Before-and-after page screenshots:
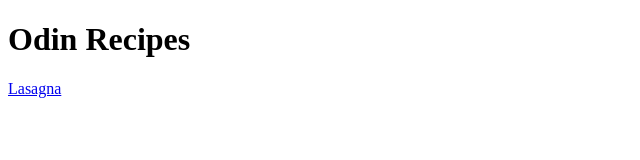
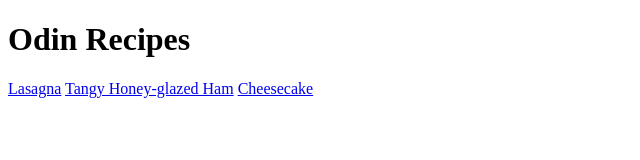
Before and after one commit to BeanyMush/odin-recipes, a plain HTML site: page index.html in a window 1280 px wide. Shown: the whole page, without its empty margins (0-640 px from the left). Drawn offline with Linux system fonts and the light colour scheme.

Commit message:
Add other Ingredients

```diff
--- a/index.html
+++ b/index.html
@@ -8,5 +8,7 @@
 <body>
     <h1>Odin Recipes</h1>
     <a href="recipes/lasagna.html">Lasagna</a>
+    <a href="recipes/Ham.html">Tangy Honey-glazed Ham</a>
+    <a href="recipes/Cheesecake.html">Cheesecake</a>
 </body>
 </html>
```
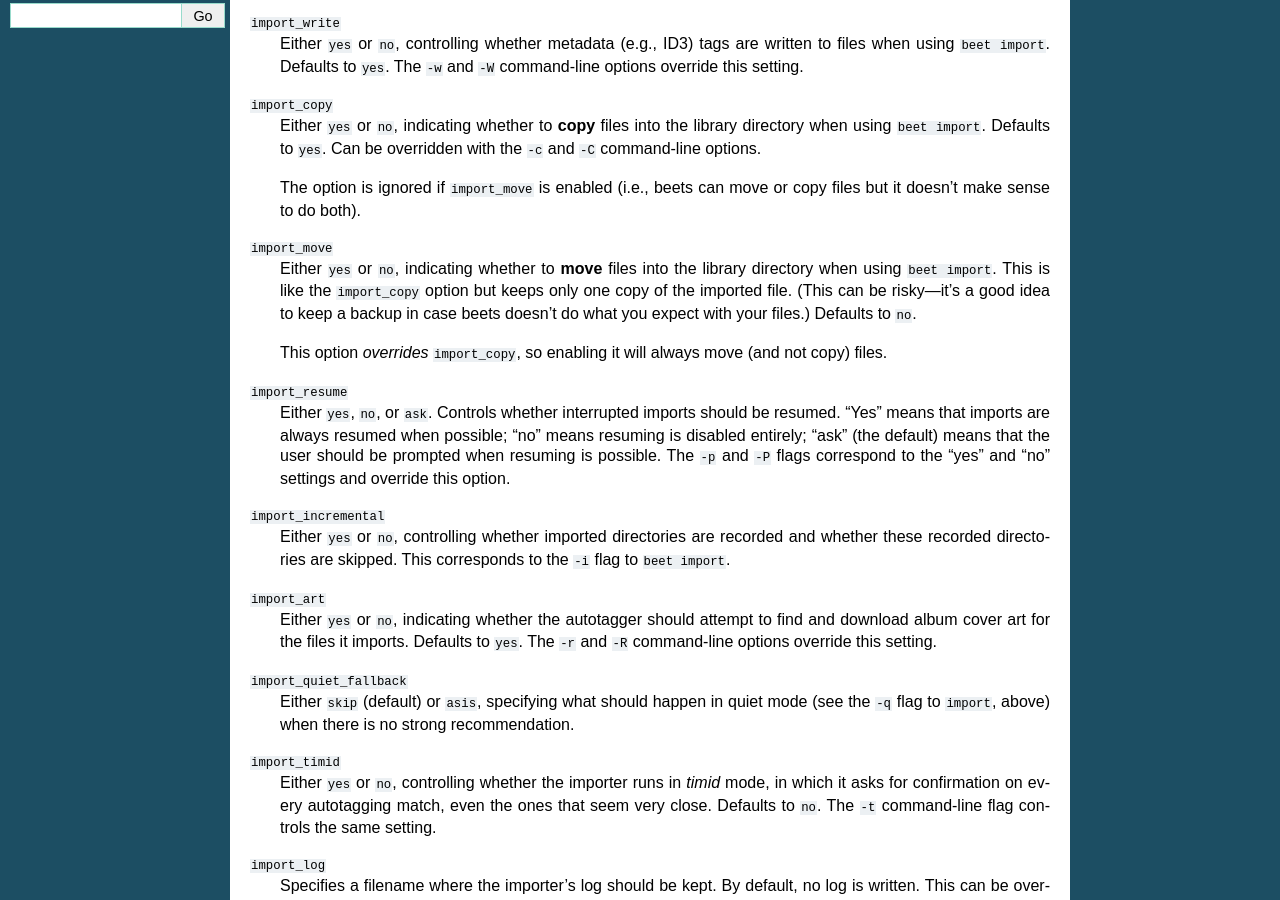
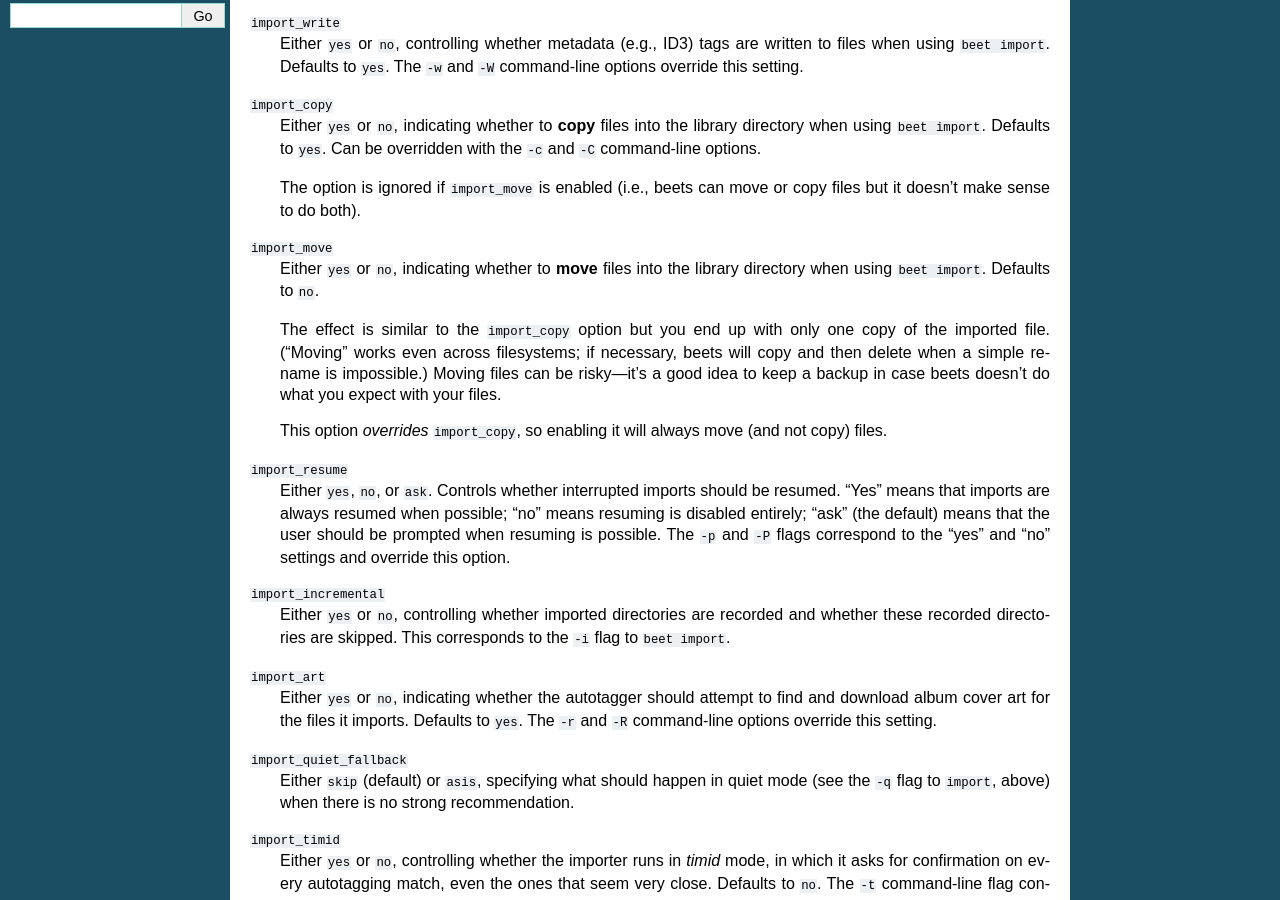
Before and after one commit to google-code-export/beets, a Sphinx documentation site: the page built from docs/reference/config.rst, in a window 1280 px wide and 900 px high, scrolled down 377 px. Built offline with Sphinx 7.4.7, drawn with Linux system fonts in a browser that asks for light colours.

Commit message:
doc clarification: effect of moving

```diff
--- a/docs/reference/config.rst
+++ b/docs/reference/config.rst
@@ -34,10 +34,14 @@ section header:
 
 ``import_move``
     Either ``yes`` or ``no``, indicating whether to **move** files into the
-    library directory when using ``beet import``. This is like the
-    ``import_copy`` option but keeps only one copy of the imported file. (This
-    can be risky—it's a good idea to keep a backup in case beets doesn't do what
-    you expect with your files.) Defaults to ``no``.
+    library directory when using ``beet import``.
+    Defaults to ``no``.
+
+    The effect is similar to the ``import_copy`` option but you end up with only
+    one copy of the imported file. ("Moving" works even across filesystems; if
+    necessary, beets will copy and then delete when a simple rename is
+    impossible.) Moving files can be risky—it's a good idea to keep a backup in
+    case beets doesn't do what you expect with your files.
 
     This option *overrides* ``import_copy``, so enabling it will always move
     (and not copy) files.
```
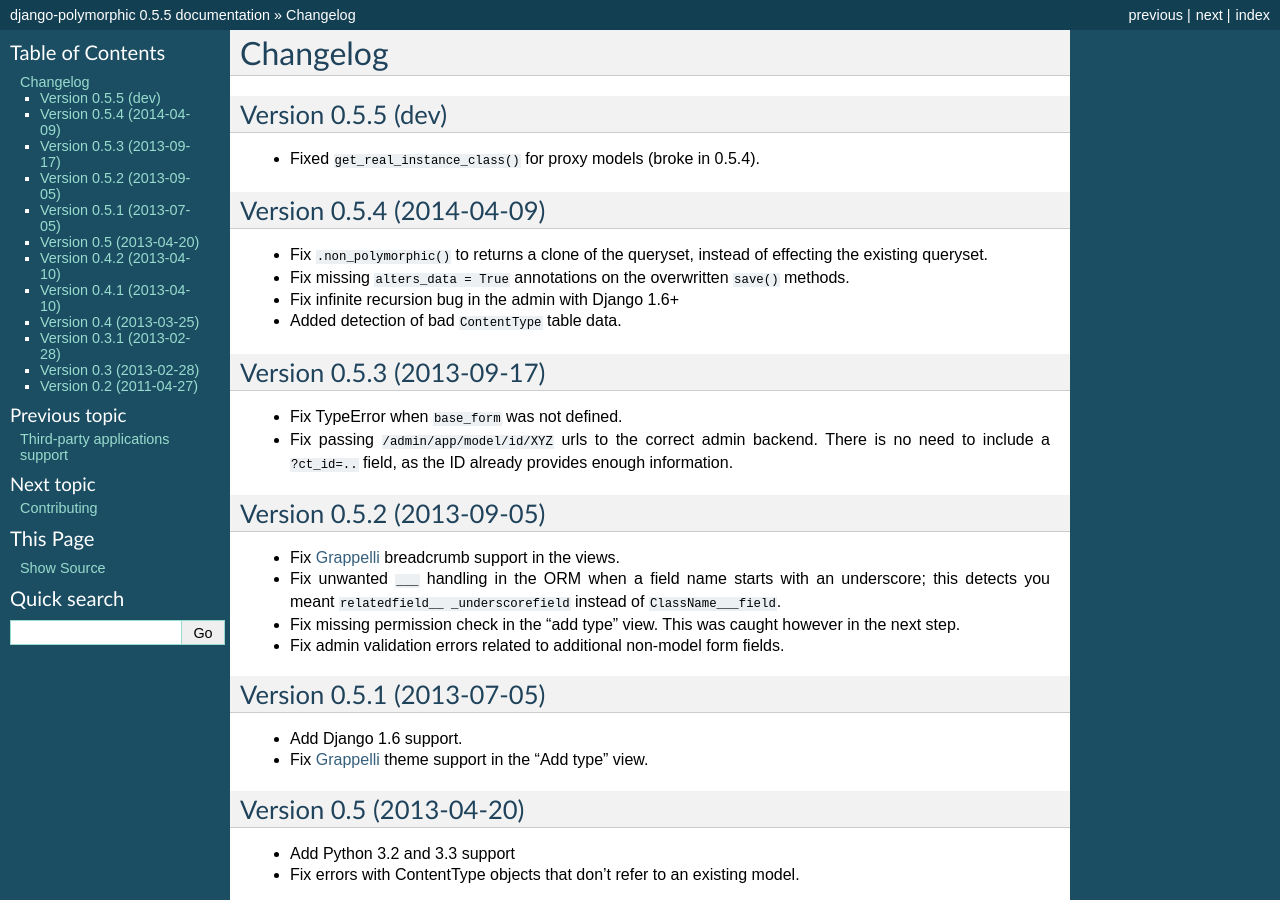
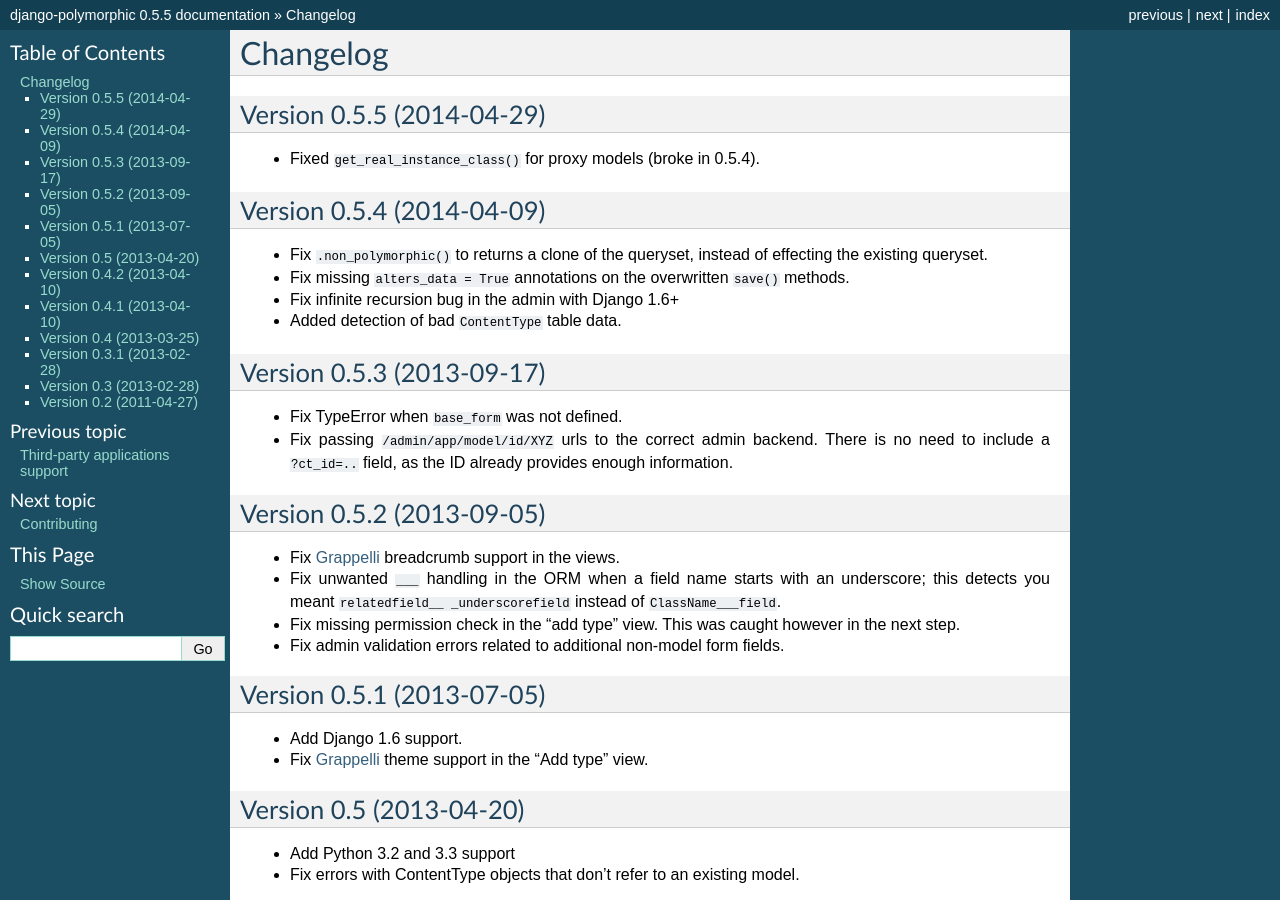
Before and after one commit to jazzband/django-polymorphic, a Sphinx documentation site: the page built from docs/changelog.rst, in a window 1280 px wide and 900 px high. Built offline with Sphinx 7.4.7, drawn with Linux system fonts in a browser that asks for light colours.

Commit message:
set date in changelog as well

```diff
--- a/docs/changelog.rst
+++ b/docs/changelog.rst
@@ -1,7 +1,7 @@
 Changelog
 ==========
 
-Version 0.5.5 (dev)
+Version 0.5.5 (2014-04-29)
 --------------------------
 
 * Fixed ``get_real_instance_class()`` for proxy models (broke in 0.5.4).
```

● Problem:
If pictures appear in the data, omit them and copy all other parts exactly.

● Reply to the task:
Before and after one commit to BeanyMush/odin-recipes, a plain HTML site: page index.html in a window 1280 px wide. Shown: the whole page, without its empty margins (0-640 px from the left). Drawn offline with Linux system fonts and the light colour scheme.

Commit message:
Add other Ingredients

```diff
--- a/index.html
+++ b/index.html
@@ -8,5 +8,7 @@
 <body>
     <h1>Odin Recipes</h1>
     <a href="recipes/lasagna.html">Lasagna</a>
+    <a href="recipes/Ham.html">Tangy Honey-glazed Ham</a>
+    <a href="recipes/Cheesecake.html">Cheesecake</a>
 </body>
 </html>
```
Before and after one commit to google-code-export/beets, a Sphinx documentation site: the page built from docs/reference/config.rst, in a window 1280 px wide and 900 px high, scrolled down 377 px. Built offline with Sphinx 7.4.7, drawn with Linux system fonts in a browser that asks for light colours.

Commit message:
doc clarification: effect of moving

```diff
--- a/docs/reference/config.rst
+++ b/docs/reference/config.rst
@@ -34,10 +34,14 @@ section header:
 
 ``import_move``
     Either ``yes`` or ``no``, indicating whether to **move** files into the
-    library directory when using ``beet import``. This is like the
-    ``import_copy`` option but keeps only one copy of the imported file. (This
-    can be risky—it's a good idea to keep a backup in case beets doesn't do what
-    you expect with your files.) Defaults to ``no``.
+    library directory when using ``beet import``.
+    Defaults to ``no``.
+
+    The effect is similar to the ``import_copy`` option but you end up with only
+    one copy of the imported file. ("Moving" works even across filesystems; if
+    necessary, beets will copy and then delete when a simple rename is
+    impossible.) Moving files can be risky—it's a good idea to keep a backup in
+    case beets doesn't do what you expect with your files.
 
     This option *overrides* ``import_copy``, so enabling it will always move
     (and not copy) files.
```
Before and after one commit to jazzband/django-polymorphic, a Sphinx documentation site: the page built from docs/changelog.rst, in a window 1280 px wide and 900 px high. Built offline with Sphinx 7.4.7, drawn with Linux system fonts in a browser that asks for light colours.

Commit message:
set date in changelog as well

```diff
--- a/docs/changelog.rst
+++ b/docs/changelog.rst
@@ -1,7 +1,7 @@
 Changelog
 ==========
 
-Version 0.5.5 (dev)
+Version 0.5.5 (2014-04-29)
 --------------------------
 
 * Fixed ``get_real_instance_class()`` for proxy models (broke in 0.5.4).
```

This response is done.